Like any Detroit-area auto company, Ford has convinced itself process is the answer to all of its problems. Make a list, check a box, and stand back because something great is going to happen. And it never does. The ground is always shifting, people are jockeying for position, and new initiatives replace old as the company works to shorten design cycles and cram trendier product out the door. It doesn't have to be this way.

First, forget Internet speed. That's a tertiary response, not a primary need. Ford needs to determine its various product needs and decide on basic component sets that will meet them. Demand that platforms be designed for 10-year lifecycles, and that their replacements retain the basic fixture points of their predecessors. You waste a lot of money tearing up the body shop with each changeover, and lose untold units of production. Have one basic gauge cluster for each division, and swap the gauge faces and colors, surround materials and shapes to get some low-cost variety. Revamp your powertrains, but cut down the number of unique engines. Differentiate them with unique heads, pressure charging options, and tuning. Then you can create a few special designs without breaking the bank. You'll find you can do more, much more, with less.

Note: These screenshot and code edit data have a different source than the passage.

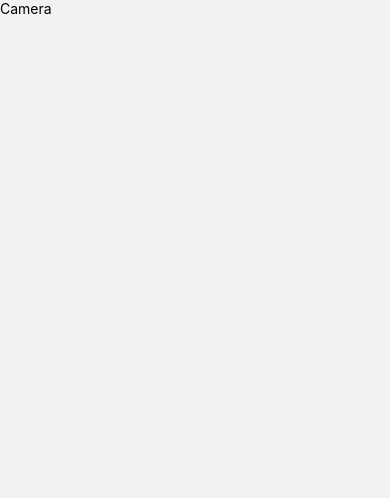
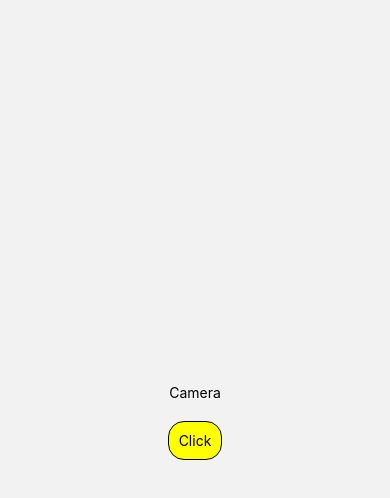
Before and after one commit to pattanan-pr/retouch, a React Native app: screen /Camera in a window 390 px wide. Shown: the top 498 px of the page. Built offline with nearby package versions, Linux system fonts and the light colour scheme.

Commit message:
add Home Page, Camera Page

```diff
--- a/src/screen/Camera.tsx
+++ b/src/screen/Camera.tsx
@@ -1,10 +1,30 @@
-import {View, Text} from 'react-native';
+/* eslint-disable react-native/no-inline-styles */
+import {View, Text, TouchableOpacity} from 'react-native';
 import React from 'react';
+import {useNavigation} from '@react-navigation/native';
 
 const Camera = () => {
+  const navigation = useNavigation();
   return (
-    <View>
+    <View
+      style={{
+        flex: 1,
+        justifyContent: 'center',
+        alignItems: 'center',
+      }}>
       <Text>Camera</Text>
+      <View
+        style={{
+          marginTop: 20,
+          backgroundColor: 'yellow',
+          padding: 10,
+          borderWidth: 1,
+          borderRadius: 16,
+        }}>
+        <TouchableOpacity onPress={() => navigation.goBack()}>
+          <Text>Click</Text>
+        </TouchableOpacity>
+      </View>
     </View>
   );
 };
--- a/src/screen/Home.tsx
+++ b/src/screen/Home.tsx
@@ -2,8 +2,14 @@
 import {View, Text} from 'react-native';
 import React from 'react';
 import {TouchableOpacity} from 'react-native-gesture-handler';
+import {StackNavigationProp} from '@react-navigation/stack/lib/typescript/src/types';
 
-const Home = ({navigation}) => {
+interface HomeType {
+  route: any;
+  navigation: StackNavigationProp<any, any>;
+}
+
+const Home: React.FC<HomeType> = ({navigation}) => {
   return (
     <View
       style={{
@@ -20,7 +26,7 @@ const Home = ({navigation}) => {
           borderWidth: 1,
           borderRadius: 16,
         }}>
-        <TouchableOpacity onPress={navigation.navigate('Camera')}>
+        <TouchableOpacity onPress={() => navigation.navigate('Camera')}>
           <Text>Click</Text>
         </TouchableOpacity>
       </View>
```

Finally, look beyond production processes and facilities as they currently exist. Stamp-and-weld isn't the answer to everything. Revisit Charlie Haddad's Contour/Mystique concept. Look at Rod Trenné's design for the Mosler MT-900 chassis, and think about what it could do for your SUVs. Be inquisitive. Be curious. And remember that product is as important as what Wall Street thinks is unimportant to Ford's long-term success. Gotta go.